Effects of Cyber-bullying
Cell phones and computers themselves are not to blame for cyber-bullying. Social media sites can be used for positive activities, like connecting kids with friends and family, helping students with school, and for entertainment. But these tools can also be used to hurt other people. Whether done in person or through technology, the effects of bullying are similar.
Kids who are cyber bullied are more likely to:
- Use alcohol and drugs
- Skip school
- Experience in-person bullying
- Be unwilling to attend school
- Receive poor grades
- Have lower self-esteem
- Have more health problems
Frequency of Cyber-Bullying

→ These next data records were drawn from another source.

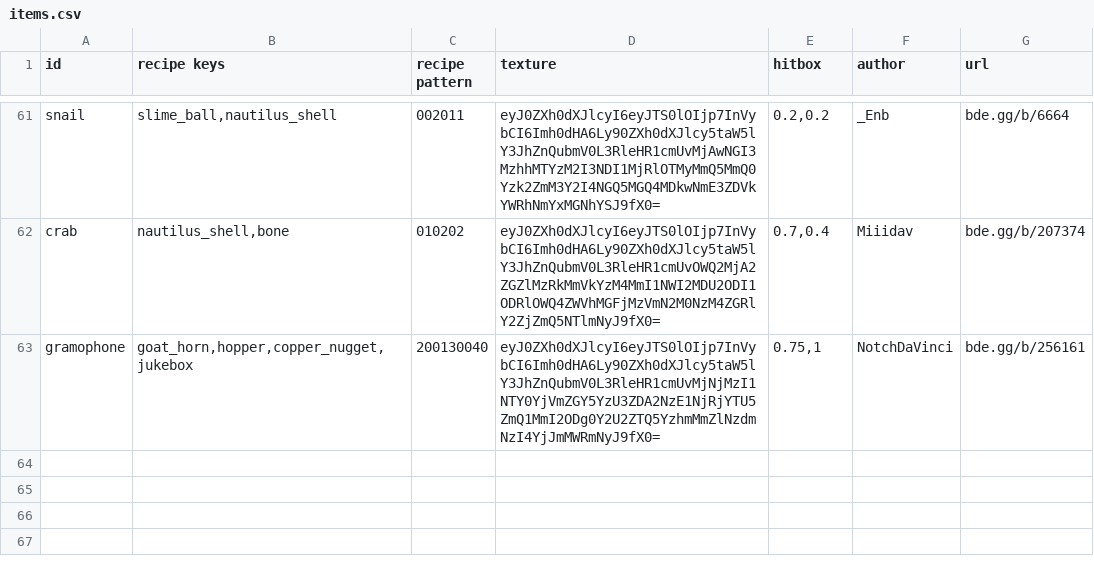
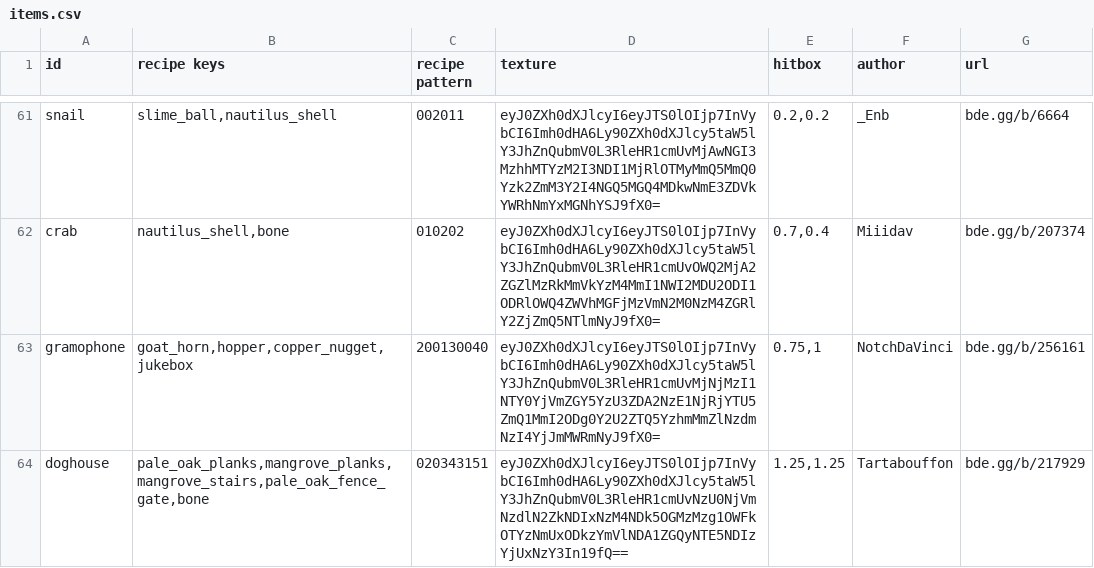
Before and after one commit to YoavTC/deco-plus, a CSV file: scripts/items.csv, drawn as a sheet; only a part is shown, gaps mark what is left out; the diff names each change by its address in the sheet, - before the commit and + after, or states it on an @@ line.

Commit message:
Add doghouse decoration

```diff
--- a/scripts/items.csv
+++ b/scripts/items.csv
+row 64: doghouse | pale_oak_planks,mangrove_planks,mangrove_stairs,pale_oak_fence_gate,bone | 020343151 | eyJ0ZXh0dXJlcyI6eyJTS0lOIjp7InVybCI6Imh0dHA6Ly90ZXh0dXJlcy5taW5lY3JhZnQubmV0L3RleHR1cmUvNzU0NjVmNzdlN2ZkNDIxNzM4NDk5OGMzMzg1OWFkOTYzNmUxODkzYmVlNDA1ZGQyNTE5NDIzYjUxNzY3In19fQ== | 1.25,1.25 | Tartabouffon | bde.gg/b/217929
```
Also changed, not shown: 4 other files.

The 2014–2015 School Crime Supplement (National Center for Education Statistics and Bureau of Justice Statistics) indicates that, nationwide, about 21% of students ages 12-18 experienced bullying.

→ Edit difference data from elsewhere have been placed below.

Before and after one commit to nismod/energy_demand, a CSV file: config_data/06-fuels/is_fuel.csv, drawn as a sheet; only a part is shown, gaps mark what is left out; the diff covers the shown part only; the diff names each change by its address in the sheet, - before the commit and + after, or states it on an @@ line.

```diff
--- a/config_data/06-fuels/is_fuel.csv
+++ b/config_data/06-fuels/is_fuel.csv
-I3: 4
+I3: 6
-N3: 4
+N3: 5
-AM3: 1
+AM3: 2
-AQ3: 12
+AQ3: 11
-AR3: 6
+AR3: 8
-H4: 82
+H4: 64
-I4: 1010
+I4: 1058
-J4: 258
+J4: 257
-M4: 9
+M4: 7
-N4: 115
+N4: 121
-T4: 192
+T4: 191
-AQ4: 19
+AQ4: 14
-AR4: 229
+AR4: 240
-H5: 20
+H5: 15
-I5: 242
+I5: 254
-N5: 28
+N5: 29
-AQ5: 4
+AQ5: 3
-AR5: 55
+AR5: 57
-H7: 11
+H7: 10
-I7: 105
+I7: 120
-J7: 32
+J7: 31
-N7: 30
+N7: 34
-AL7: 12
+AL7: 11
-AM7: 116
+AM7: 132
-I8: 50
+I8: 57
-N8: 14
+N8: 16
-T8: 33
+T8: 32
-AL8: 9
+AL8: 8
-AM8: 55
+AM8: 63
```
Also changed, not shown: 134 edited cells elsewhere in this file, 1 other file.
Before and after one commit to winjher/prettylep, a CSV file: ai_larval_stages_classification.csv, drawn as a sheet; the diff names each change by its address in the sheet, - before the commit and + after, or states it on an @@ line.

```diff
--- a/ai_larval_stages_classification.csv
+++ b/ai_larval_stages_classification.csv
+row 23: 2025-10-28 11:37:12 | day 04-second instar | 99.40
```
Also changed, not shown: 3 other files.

The 2015 Youth Risk Behavior Surveillance System (Centers for Disease Control and Prevention) also indicates that an estimated 16% of high school students were bullied electronically in the 12 months prior to the survey.

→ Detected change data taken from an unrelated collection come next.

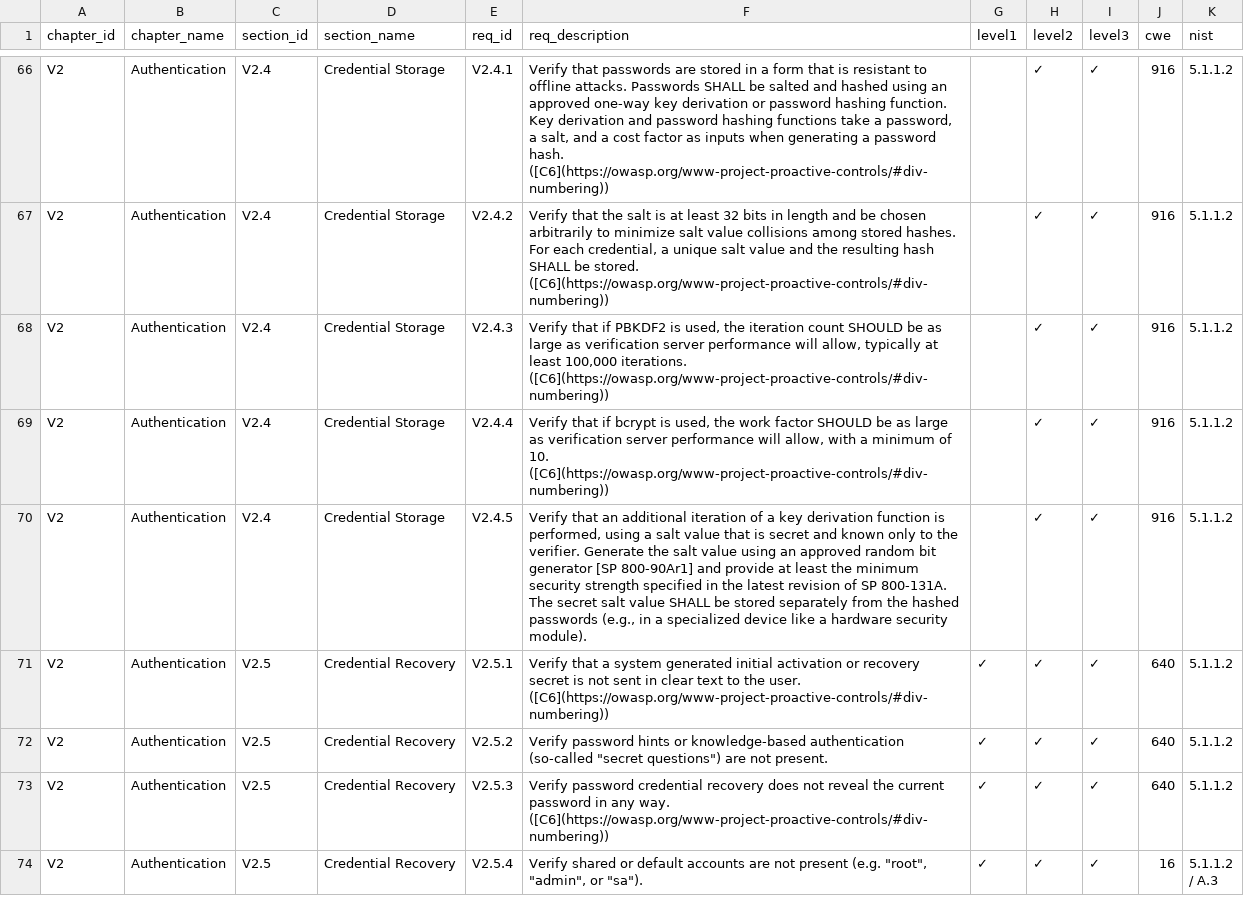
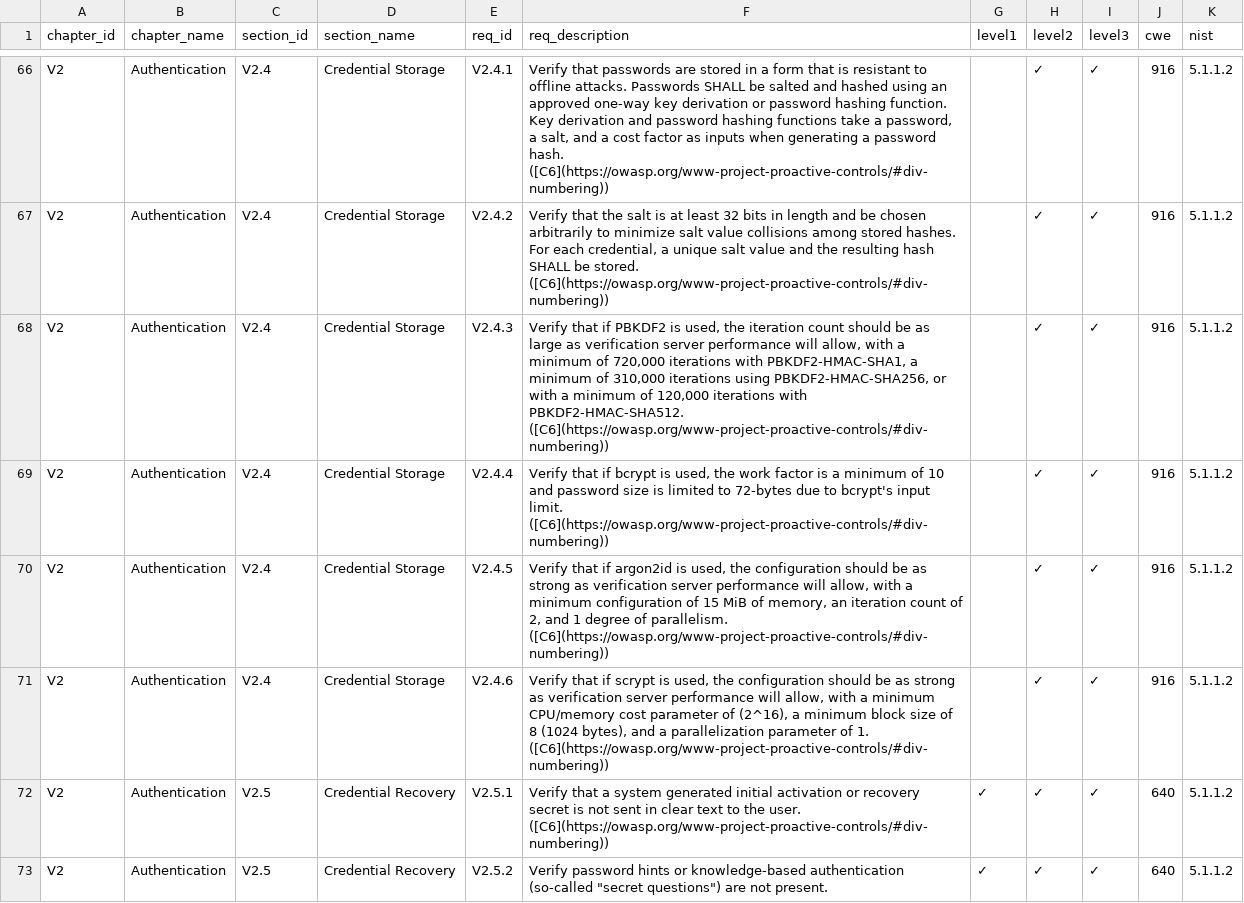
Before and after one commit to OWASP/ASVS, a CSV file: 4.0/docs_en/OWASP Application Security Verification Standard 4.0.3-en.csv, drawn as a sheet; only a part is shown, gaps mark what is left out; the shorter side is filled out with more unchanged rows.

```diff
--- a/4.0/docs_en/OWASP Application Security Verification Standard 4.0.3-en.csv
+++ b/4.0/docs_en/OWASP Application Security Verification Standard 4.0.3-en.csv
@@ -67,5 +67,6 @@ V2,Authentication,V2.4,Credential Storage,V2.4.1,"Verify that passwords are stor
 V2,Authentication,V2.4,Credential Storage,V2.4.2,"Verify that the salt is at least 32 bits in length and be chosen arbitrarily to minimize salt value collisions among stored hashes. For each credential, a unique salt value and the resulting hash SHALL be stored. ([C6](https://owasp.org/www-project-proactive-controls/#div-numbering))",,✓,✓,916,5.1.1.2
-V2,Authentication,V2.4,Credential Storage,V2.4.3,"Verify that if PBKDF2 is used, the iteration count SHOULD be as large as verification server performance will allow, typically at least 100,000 iterations. ([C6](https://owasp.org/www-project-proactive-controls/#div-numbering))",,✓,✓,916,5.1.1.2
-V2,Authentication,V2.4,Credential Storage,V2.4.4,"Verify that if bcrypt is used, the work factor SHOULD be as large as verification server performance will allow, with a minimum of 10. ([C6](https://owasp.org/www-project-proactive-controls/#div-numbering))",,✓,✓,916,5.1.1.2
-V2,Authentication,V2.4,Credential Storage,V2.4.5,"Verify that an additional iteration of a key derivation function is performed, using a salt value that is secret and known only to the verifier. Generate the salt value using an approved random bit generator [SP 800-90Ar1] and provide at least the minimum security strength specified in the latest revision of SP 800-131A. The secret salt value SHALL be stored separately from the hashed passwords (e.g., in a specialized device like a hardware security module).",,✓,✓,916,5.1.1.2
+V2,Authentication,V2.4,Credential Storage,V2.4.3,"Verify that if PBKDF2 is used, the iteration count should be as large as verification server performance will allow, with a minimum of 720,000 iterations with PBKDF2-HMAC-SHA1, a minimum of 310,000 iterations using PBKDF2-HMAC-SHA256, or with a minimum of 120,000 iterations with PBKDF2-HMAC-SHA512. ([C6](https://owasp.org/www-project-proactive-controls/#div-numbering))",,✓,✓,916,5.1.1.2
+V2,Authentication,V2.4,Credential Storage,V2.4.4,"Verify that if bcrypt is used, the work factor is a minimum of 10 and password size is limited to 72-bytes due to bcrypt's input limit. ([C6](https://owasp.org/www-project-proactive-controls/#div-numbering))",,✓,✓,916,5.1.1.2
+V2,Authentication,V2.4,Credential Storage,V2.4.5,"Verify that if argon2id is used, the configuration should be as strong as verification server performance will allow, with a minimum configuration of 15 MiB of memory, an iteration count of 2, and 1 degree of parallelism. ([C6](https://owasp.org/www-project-proactive-controls/#div-numbering))",,✓,✓,916,5.1.1.2
+V2,Authentication,V2.4,Credential Storage,V2.4.6,"Verify that if scrypt is used, the configuration should be as strong as verification server performance will allow, with a minimum CPU/memory cost parameter of (2^16), a minimum block size of 8 (1024 bytes), and a parallelization parameter of 1. ([C6](https://owasp.org/www-project-proactive-controls/#div-numbering))",,✓,✓,916,5.1.1.2
 V2,Authentication,V2.5,Credential Recovery,V2.5.1,Verify that a system generated initial activation or recovery secret is not sent in clear text to the user. ([C6](https://owasp.org/www-project-proactive-controls/#div-numbering)),✓,✓,✓,640,5.1.1.2
```
Also changed, not shown: 2 other files.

Over half of adolescents and teens have been bullied online, and about the same number have engaged in cyber bullying. More than 1 in 3 young people have experienced cyber-threats online. Over 25 percent of adolescents and teens have been bullied repeatedly through their cell phones or the Internet.